Copy each line in the data below that contains the word "from".

Supplied data Start Marker

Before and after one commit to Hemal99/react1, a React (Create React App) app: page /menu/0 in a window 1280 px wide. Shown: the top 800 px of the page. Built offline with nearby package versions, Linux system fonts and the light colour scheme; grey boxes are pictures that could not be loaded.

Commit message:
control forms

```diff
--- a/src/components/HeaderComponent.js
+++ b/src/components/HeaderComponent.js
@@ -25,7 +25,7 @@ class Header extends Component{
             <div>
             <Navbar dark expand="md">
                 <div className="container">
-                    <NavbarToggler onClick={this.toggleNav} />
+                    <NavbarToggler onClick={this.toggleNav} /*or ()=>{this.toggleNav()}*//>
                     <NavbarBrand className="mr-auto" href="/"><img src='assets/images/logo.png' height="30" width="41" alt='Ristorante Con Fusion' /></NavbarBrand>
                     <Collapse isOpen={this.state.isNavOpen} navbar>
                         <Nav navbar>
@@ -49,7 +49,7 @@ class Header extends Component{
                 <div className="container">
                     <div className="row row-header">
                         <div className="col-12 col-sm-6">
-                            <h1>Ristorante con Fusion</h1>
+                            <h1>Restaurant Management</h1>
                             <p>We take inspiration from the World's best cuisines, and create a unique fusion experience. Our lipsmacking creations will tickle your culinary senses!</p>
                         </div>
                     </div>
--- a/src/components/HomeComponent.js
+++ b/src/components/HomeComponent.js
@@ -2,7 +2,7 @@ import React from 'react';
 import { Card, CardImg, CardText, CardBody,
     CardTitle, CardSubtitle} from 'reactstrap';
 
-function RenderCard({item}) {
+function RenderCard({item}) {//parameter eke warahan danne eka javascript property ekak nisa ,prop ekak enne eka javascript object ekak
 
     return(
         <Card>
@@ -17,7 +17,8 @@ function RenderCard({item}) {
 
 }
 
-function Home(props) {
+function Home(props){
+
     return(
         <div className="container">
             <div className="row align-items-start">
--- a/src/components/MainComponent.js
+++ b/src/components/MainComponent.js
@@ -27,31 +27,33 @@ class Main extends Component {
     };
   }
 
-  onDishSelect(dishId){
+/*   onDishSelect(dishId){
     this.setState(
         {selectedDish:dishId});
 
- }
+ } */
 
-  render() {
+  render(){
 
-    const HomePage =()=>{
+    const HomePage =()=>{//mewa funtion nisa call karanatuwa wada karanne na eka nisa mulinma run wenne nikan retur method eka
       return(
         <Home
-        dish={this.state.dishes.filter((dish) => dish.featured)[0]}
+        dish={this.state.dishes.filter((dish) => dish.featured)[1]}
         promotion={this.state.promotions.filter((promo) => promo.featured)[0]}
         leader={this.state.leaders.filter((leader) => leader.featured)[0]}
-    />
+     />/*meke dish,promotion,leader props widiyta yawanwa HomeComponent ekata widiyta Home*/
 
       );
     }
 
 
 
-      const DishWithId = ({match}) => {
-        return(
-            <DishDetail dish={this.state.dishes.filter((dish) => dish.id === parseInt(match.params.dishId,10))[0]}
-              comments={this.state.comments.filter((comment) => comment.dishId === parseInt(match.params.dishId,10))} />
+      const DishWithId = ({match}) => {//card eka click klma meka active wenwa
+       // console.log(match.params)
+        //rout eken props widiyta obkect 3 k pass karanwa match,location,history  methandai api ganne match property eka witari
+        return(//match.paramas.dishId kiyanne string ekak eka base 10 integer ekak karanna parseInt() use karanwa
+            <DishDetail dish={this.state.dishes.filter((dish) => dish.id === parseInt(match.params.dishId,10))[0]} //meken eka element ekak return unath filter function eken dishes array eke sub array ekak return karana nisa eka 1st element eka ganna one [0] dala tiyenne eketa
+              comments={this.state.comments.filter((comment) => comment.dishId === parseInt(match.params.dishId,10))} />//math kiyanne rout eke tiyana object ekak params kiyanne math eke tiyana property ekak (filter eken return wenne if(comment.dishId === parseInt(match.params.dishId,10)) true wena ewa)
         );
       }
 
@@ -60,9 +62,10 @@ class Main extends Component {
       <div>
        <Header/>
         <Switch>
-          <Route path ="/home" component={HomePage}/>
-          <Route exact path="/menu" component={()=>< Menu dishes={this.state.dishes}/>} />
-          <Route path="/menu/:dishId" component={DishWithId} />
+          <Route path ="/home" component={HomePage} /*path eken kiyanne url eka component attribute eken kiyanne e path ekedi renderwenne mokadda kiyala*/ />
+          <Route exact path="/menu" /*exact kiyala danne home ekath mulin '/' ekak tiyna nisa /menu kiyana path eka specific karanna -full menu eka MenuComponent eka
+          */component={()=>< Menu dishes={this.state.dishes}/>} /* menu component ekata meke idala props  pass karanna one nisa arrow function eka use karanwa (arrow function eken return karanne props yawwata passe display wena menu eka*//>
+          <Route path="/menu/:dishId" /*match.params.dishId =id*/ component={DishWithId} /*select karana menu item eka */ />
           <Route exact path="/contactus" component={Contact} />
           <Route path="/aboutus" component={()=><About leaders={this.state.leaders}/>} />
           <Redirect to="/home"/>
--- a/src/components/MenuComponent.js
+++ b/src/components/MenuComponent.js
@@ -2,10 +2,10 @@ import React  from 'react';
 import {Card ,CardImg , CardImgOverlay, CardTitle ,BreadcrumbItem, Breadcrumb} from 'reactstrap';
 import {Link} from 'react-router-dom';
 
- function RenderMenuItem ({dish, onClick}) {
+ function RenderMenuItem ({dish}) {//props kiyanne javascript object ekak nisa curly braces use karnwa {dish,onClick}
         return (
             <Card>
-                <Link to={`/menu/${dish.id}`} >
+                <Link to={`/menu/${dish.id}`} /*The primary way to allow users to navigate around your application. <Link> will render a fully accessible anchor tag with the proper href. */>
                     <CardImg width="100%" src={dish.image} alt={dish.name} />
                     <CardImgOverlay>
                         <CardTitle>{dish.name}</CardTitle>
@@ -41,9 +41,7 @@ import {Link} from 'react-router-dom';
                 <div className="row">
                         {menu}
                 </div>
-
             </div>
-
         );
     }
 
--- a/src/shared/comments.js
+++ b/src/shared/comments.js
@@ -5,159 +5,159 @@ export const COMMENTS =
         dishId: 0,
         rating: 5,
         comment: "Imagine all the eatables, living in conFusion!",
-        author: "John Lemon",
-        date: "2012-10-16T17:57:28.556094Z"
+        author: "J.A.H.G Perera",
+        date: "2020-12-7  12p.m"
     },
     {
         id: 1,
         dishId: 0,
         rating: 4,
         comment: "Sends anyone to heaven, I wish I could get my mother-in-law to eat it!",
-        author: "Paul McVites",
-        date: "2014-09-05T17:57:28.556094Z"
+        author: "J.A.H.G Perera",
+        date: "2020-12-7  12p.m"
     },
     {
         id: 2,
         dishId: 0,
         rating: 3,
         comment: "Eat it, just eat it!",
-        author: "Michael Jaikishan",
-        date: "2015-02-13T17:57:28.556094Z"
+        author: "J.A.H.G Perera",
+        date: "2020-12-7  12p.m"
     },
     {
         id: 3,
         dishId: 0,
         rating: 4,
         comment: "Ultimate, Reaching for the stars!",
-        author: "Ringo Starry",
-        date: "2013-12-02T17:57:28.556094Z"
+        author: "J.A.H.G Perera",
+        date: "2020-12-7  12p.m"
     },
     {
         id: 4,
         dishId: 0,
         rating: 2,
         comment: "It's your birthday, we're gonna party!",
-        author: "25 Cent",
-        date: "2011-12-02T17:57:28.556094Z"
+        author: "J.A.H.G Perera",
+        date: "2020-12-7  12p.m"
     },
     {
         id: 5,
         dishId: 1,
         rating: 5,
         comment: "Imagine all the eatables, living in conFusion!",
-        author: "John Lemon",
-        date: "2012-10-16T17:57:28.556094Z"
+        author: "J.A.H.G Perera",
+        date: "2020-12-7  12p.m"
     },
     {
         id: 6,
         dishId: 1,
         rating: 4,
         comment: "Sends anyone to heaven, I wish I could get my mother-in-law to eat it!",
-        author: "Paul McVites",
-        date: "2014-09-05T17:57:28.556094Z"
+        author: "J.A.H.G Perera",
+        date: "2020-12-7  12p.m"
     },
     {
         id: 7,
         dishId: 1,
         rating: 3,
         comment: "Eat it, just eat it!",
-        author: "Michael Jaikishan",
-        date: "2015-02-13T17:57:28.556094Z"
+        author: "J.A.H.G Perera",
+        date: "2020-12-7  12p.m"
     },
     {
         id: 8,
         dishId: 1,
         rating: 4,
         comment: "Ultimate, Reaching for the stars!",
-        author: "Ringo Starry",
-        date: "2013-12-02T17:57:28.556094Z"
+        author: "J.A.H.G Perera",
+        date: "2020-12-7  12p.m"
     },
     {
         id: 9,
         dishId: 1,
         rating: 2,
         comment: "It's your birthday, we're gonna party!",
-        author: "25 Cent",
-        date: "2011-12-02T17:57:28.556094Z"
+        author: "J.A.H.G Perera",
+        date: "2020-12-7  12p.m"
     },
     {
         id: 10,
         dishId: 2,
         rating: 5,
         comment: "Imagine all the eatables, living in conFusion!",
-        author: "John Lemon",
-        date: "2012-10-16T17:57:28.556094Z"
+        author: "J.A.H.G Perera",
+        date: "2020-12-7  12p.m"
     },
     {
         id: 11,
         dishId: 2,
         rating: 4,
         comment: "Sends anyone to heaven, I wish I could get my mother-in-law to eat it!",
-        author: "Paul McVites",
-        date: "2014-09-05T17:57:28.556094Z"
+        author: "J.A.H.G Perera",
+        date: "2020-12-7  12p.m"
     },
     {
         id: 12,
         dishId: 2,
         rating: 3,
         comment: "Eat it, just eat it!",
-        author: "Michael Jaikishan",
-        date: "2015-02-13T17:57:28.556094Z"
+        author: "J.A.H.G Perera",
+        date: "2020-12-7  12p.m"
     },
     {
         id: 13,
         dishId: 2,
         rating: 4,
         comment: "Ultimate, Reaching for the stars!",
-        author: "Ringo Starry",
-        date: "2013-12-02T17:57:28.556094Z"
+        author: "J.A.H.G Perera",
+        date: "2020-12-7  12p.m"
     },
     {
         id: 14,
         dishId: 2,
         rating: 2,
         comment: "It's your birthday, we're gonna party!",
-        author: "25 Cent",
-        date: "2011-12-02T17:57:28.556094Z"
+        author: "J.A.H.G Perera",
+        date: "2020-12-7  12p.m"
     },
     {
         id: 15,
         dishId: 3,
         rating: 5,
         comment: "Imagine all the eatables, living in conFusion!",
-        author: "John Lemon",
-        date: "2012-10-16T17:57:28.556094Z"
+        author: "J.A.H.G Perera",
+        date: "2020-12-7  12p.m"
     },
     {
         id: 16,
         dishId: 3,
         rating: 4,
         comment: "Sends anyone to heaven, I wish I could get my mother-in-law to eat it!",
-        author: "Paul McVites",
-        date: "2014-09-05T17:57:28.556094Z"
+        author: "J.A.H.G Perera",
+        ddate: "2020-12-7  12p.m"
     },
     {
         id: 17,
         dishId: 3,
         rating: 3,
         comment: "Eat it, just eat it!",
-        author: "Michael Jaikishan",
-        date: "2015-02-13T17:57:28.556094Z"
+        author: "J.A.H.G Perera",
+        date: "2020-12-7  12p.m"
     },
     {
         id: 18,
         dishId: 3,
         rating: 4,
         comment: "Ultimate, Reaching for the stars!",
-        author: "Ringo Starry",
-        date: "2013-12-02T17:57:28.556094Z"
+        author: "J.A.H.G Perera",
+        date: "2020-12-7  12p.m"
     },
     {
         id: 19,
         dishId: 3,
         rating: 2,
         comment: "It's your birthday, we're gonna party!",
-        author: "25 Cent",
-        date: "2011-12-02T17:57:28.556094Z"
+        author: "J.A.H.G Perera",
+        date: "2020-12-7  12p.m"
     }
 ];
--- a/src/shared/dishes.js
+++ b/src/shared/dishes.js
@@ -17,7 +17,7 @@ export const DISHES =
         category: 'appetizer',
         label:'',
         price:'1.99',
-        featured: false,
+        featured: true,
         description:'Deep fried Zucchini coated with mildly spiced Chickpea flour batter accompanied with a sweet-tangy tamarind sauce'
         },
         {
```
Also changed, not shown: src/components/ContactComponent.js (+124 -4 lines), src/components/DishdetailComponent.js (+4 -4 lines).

Supplied data End Marker

• _Response_
                             <p>We take inspiration from the World's best cuisines, and create a unique fusion experience. Our lipsmacking creations will tickle your culinary senses!</p>
@@ -2,7 +2,7 @@ import React from 'react';
     CardTitle, CardSubtitle} from 'reactstrap';
@@ -2,10 +2,10 @@ import React  from 'react';
 import {Card ,CardImg , CardImgOverlay, CardTitle ,BreadcrumbItem, Breadcrumb} from 'reactstrap';
 import {Link} from 'react-router-dom';
@@ -41,9 +41,7 @@ import {Link} from 'react-router-dom';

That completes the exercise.